EXERCISE :: Reproduce the whole listing word for word. Leave every image out.

SOURCE INFORMATION ::
================
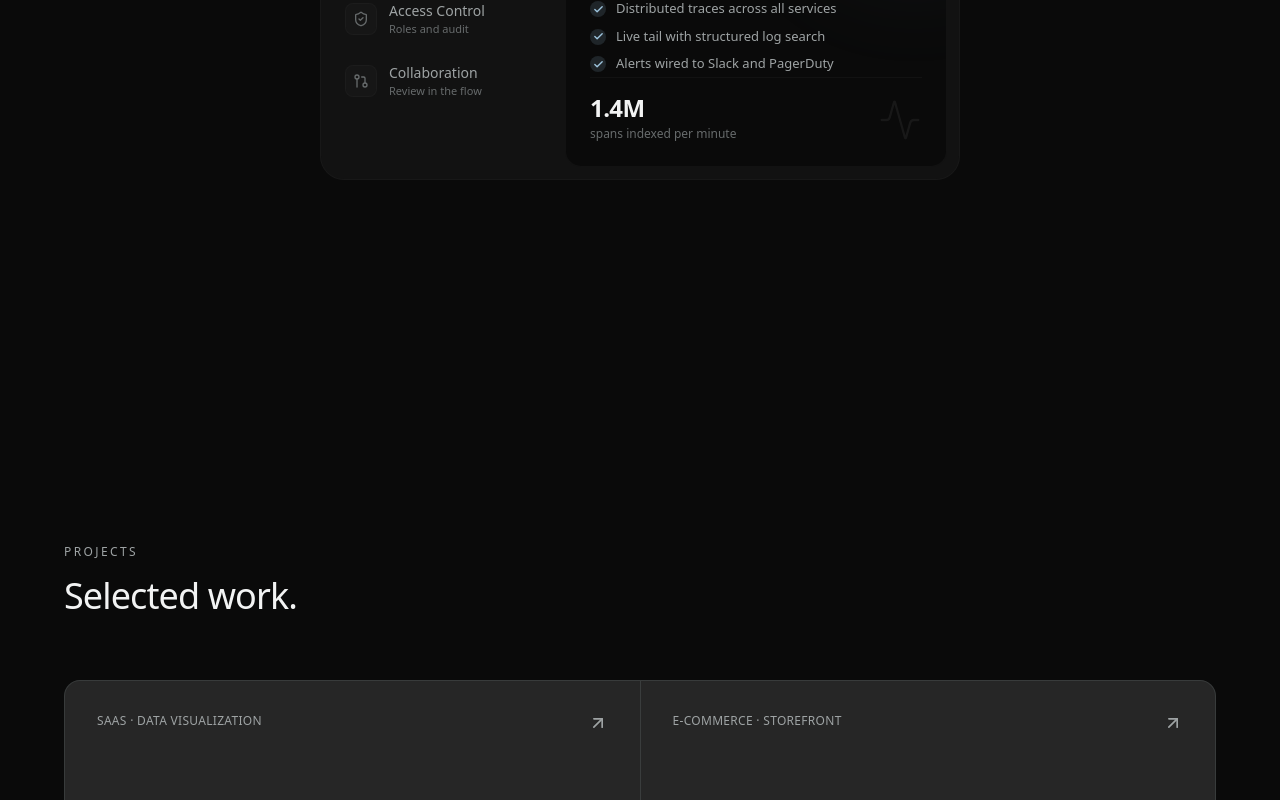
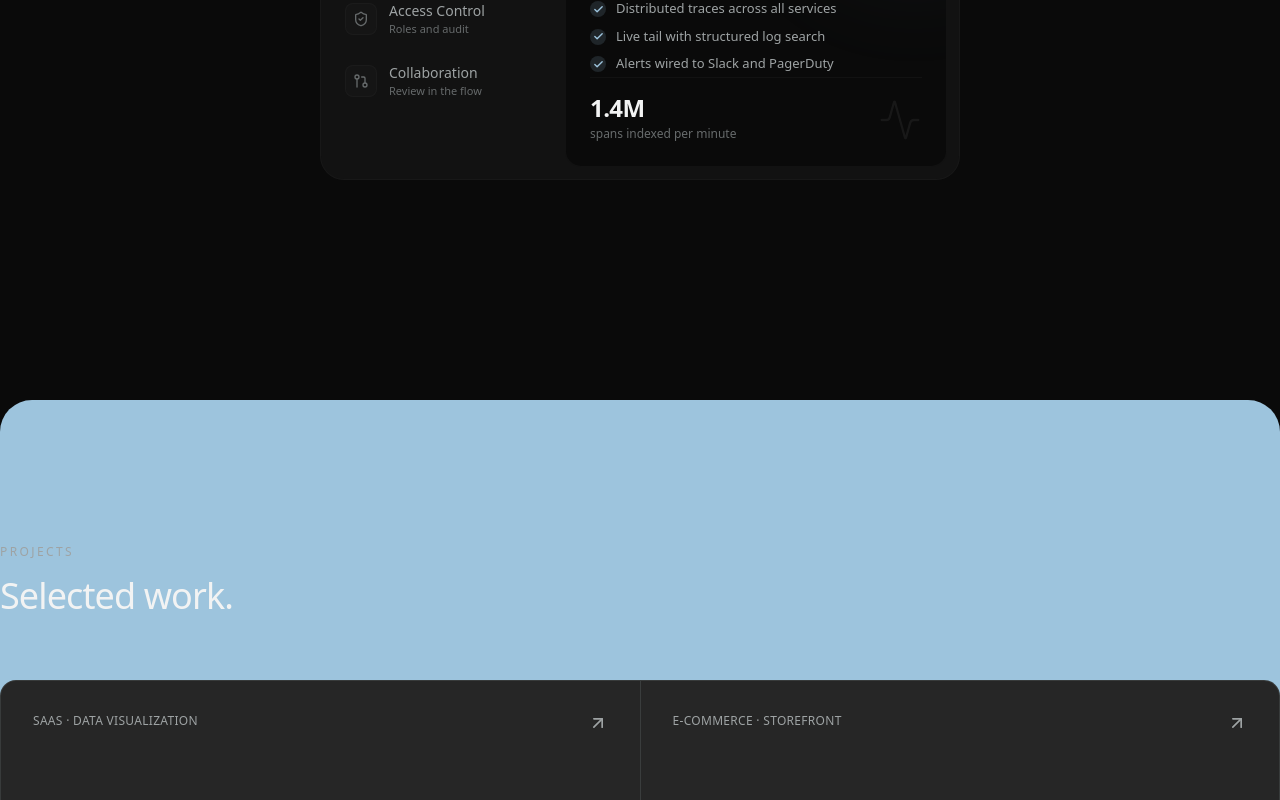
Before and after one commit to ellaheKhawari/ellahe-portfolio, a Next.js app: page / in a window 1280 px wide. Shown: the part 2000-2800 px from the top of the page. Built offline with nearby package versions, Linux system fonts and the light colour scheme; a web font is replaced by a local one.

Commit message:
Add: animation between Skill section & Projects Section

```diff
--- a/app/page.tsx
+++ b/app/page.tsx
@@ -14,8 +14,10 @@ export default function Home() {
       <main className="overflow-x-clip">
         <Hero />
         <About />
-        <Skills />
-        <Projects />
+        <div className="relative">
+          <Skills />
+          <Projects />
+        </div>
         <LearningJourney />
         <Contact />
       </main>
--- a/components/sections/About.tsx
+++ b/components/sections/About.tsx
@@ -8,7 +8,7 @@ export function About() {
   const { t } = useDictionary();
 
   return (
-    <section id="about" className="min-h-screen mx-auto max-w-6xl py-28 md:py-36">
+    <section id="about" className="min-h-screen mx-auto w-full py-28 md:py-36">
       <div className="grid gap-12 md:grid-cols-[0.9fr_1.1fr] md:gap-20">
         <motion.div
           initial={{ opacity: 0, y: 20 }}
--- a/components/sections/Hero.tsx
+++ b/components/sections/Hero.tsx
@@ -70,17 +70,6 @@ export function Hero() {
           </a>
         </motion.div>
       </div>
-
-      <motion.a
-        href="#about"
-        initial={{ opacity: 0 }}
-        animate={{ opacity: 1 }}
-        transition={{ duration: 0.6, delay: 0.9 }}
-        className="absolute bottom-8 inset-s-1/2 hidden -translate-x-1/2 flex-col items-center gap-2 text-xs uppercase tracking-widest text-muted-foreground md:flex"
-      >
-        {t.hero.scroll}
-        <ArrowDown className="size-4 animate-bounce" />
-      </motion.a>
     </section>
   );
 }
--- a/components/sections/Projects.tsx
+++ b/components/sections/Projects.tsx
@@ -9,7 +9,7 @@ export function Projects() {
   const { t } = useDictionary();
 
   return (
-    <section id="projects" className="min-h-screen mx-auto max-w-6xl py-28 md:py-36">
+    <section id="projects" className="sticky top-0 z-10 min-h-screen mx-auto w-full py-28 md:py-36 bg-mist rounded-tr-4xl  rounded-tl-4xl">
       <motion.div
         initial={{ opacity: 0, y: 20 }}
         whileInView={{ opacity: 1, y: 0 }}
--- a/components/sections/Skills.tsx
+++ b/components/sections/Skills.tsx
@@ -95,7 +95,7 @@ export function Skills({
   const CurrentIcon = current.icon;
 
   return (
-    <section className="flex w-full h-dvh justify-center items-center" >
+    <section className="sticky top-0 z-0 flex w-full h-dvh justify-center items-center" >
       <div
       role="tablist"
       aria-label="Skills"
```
================
ANSWER SPACE ::
Before and after one commit to ellaheKhawari/ellahe-portfolio, a Next.js app: page / in a window 1280 px wide. Shown: the part 2000-2800 px from the top of the page. Built offline with nearby package versions, Linux system fonts and the light colour scheme; a web font is replaced by a local one.

Commit message:
Add: animation between Skill section & Projects Section

```diff
--- a/app/page.tsx
+++ b/app/page.tsx
@@ -14,8 +14,10 @@ export default function Home() {
       <main className="overflow-x-clip">
         <Hero />
         <About />
-        <Skills />
-        <Projects />
+        <div className="relative">
+          <Skills />
+          <Projects />
+        </div>
         <LearningJourney />
         <Contact />
       </main>
--- a/components/sections/About.tsx
+++ b/components/sections/About.tsx
@@ -8,7 +8,7 @@ export function About() {
   const { t } = useDictionary();
 
   return (
-    <section id="about" className="min-h-screen mx-auto max-w-6xl py-28 md:py-36">
+    <section id="about" className="min-h-screen mx-auto w-full py-28 md:py-36">
       <div className="grid gap-12 md:grid-cols-[0.9fr_1.1fr] md:gap-20">
         <motion.div
           initial={{ opacity: 0, y: 20 }}
--- a/components/sections/Hero.tsx
+++ b/components/sections/Hero.tsx
@@ -70,17 +70,6 @@ export function Hero() {
           </a>
         </motion.div>
       </div>
-
-      <motion.a
-        href="#about"
-        initial={{ opacity: 0 }}
-        animate={{ opacity: 1 }}
-        transition={{ duration: 0.6, delay: 0.9 }}
-        className="absolute bottom-8 inset-s-1/2 hidden -translate-x-1/2 flex-col items-center gap-2 text-xs uppercase tracking-widest text-muted-foreground md:flex"
-      >
-        {t.hero.scroll}
-        <ArrowDown className="size-4 animate-bounce" />
-      </motion.a>
     </section>
   );
 }
--- a/components/sections/Projects.tsx
+++ b/components/sections/Projects.tsx
@@ -9,7 +9,7 @@ export function Projects() {
   const { t } = useDictionary();
 
   return (
-    <section id="projects" className="min-h-screen mx-auto max-w-6xl py-28 md:py-36">
+    <section id="projects" className="sticky top-0 z-10 min-h-screen mx-auto w-full py-28 md:py-36 bg-mist rounded-tr-4xl  rounded-tl-4xl">
       <motion.div
         initial={{ opacity: 0, y: 20 }}
         whileInView={{ opacity: 1, y: 0 }}
--- a/components/sections/Skills.tsx
+++ b/components/sections/Skills.tsx
@@ -95,7 +95,7 @@ export function Skills({
   const CurrentIcon = current.icon;
 
   return (
-    <section className="flex w-full h-dvh justify-center items-center" >
+    <section className="sticky top-0 z-0 flex w-full h-dvh justify-center items-center" >
       <div
       role="tablist"
       aria-label="Skills"
```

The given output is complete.